- **Work task**
Pick each line that has "span" out of the records.

Top of Dataset extract

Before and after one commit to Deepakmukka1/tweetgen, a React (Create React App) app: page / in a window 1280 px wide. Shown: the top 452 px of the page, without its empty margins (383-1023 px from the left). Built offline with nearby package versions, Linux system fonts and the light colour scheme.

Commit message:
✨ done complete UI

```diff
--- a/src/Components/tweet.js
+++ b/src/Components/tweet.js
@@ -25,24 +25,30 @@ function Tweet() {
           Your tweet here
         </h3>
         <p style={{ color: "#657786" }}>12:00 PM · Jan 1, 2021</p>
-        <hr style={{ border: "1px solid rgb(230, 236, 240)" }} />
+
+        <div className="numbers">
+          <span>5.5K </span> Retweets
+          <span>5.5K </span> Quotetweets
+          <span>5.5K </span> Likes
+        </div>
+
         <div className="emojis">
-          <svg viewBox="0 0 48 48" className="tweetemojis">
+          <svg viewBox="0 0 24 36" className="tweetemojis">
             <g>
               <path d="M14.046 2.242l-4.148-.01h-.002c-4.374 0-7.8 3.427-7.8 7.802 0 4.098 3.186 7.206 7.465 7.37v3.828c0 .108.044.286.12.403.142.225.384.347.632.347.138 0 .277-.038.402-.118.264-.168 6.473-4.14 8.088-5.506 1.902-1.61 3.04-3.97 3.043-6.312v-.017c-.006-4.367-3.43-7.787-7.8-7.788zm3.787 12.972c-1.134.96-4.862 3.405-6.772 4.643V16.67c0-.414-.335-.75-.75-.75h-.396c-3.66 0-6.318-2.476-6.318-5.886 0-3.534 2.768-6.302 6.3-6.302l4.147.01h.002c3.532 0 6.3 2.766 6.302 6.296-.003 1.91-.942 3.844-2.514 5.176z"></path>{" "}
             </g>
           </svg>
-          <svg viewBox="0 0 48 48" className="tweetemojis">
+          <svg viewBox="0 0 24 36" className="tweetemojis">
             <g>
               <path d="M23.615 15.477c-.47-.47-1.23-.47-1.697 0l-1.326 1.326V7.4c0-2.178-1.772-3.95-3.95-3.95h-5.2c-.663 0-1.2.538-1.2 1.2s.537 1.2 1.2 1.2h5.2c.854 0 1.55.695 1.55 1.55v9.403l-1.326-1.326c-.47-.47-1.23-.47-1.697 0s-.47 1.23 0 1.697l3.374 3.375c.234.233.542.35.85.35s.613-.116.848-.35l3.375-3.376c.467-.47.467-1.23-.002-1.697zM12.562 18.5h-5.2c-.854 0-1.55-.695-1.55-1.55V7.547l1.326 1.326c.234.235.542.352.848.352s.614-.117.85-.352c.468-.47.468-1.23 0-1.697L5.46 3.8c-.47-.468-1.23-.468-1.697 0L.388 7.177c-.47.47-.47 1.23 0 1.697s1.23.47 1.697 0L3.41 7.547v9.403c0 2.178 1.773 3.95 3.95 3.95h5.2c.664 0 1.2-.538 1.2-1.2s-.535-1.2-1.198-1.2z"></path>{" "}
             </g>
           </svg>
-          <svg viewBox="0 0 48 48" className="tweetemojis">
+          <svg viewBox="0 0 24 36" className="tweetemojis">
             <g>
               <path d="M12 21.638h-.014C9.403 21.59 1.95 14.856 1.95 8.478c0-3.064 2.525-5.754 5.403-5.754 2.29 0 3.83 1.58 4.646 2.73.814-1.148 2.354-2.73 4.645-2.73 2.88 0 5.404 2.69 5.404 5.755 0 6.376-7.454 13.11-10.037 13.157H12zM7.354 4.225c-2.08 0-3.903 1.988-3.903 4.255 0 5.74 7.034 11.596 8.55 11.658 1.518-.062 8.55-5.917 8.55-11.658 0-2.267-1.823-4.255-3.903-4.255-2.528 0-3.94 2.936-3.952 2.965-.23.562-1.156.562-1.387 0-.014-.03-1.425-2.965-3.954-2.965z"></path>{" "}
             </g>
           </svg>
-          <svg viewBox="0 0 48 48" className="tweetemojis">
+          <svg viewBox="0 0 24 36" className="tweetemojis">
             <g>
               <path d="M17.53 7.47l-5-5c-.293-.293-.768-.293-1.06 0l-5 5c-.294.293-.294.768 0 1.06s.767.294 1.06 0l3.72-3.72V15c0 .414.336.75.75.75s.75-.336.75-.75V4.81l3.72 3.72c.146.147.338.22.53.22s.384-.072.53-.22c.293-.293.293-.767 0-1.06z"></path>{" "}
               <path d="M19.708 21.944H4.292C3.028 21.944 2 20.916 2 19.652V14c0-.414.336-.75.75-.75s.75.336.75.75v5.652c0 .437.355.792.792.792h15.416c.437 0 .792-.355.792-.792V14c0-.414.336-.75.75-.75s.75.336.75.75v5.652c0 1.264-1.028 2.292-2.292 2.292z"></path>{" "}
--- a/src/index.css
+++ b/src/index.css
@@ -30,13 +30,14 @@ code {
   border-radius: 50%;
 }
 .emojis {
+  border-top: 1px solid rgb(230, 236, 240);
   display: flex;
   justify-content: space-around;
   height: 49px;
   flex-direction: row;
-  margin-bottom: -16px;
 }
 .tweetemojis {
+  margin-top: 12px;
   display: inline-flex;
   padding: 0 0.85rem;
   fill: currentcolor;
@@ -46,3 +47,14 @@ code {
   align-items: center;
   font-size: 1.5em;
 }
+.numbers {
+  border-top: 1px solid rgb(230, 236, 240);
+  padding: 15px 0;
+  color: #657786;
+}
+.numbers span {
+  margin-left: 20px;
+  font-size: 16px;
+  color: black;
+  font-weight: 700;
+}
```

Bottom of Dataset extract

- **Solution to this task**
+          <span>5.5K </span> Retweets
+          <span>5.5K </span> Quotetweets
+          <span>5.5K </span> Likes
+.numbers span {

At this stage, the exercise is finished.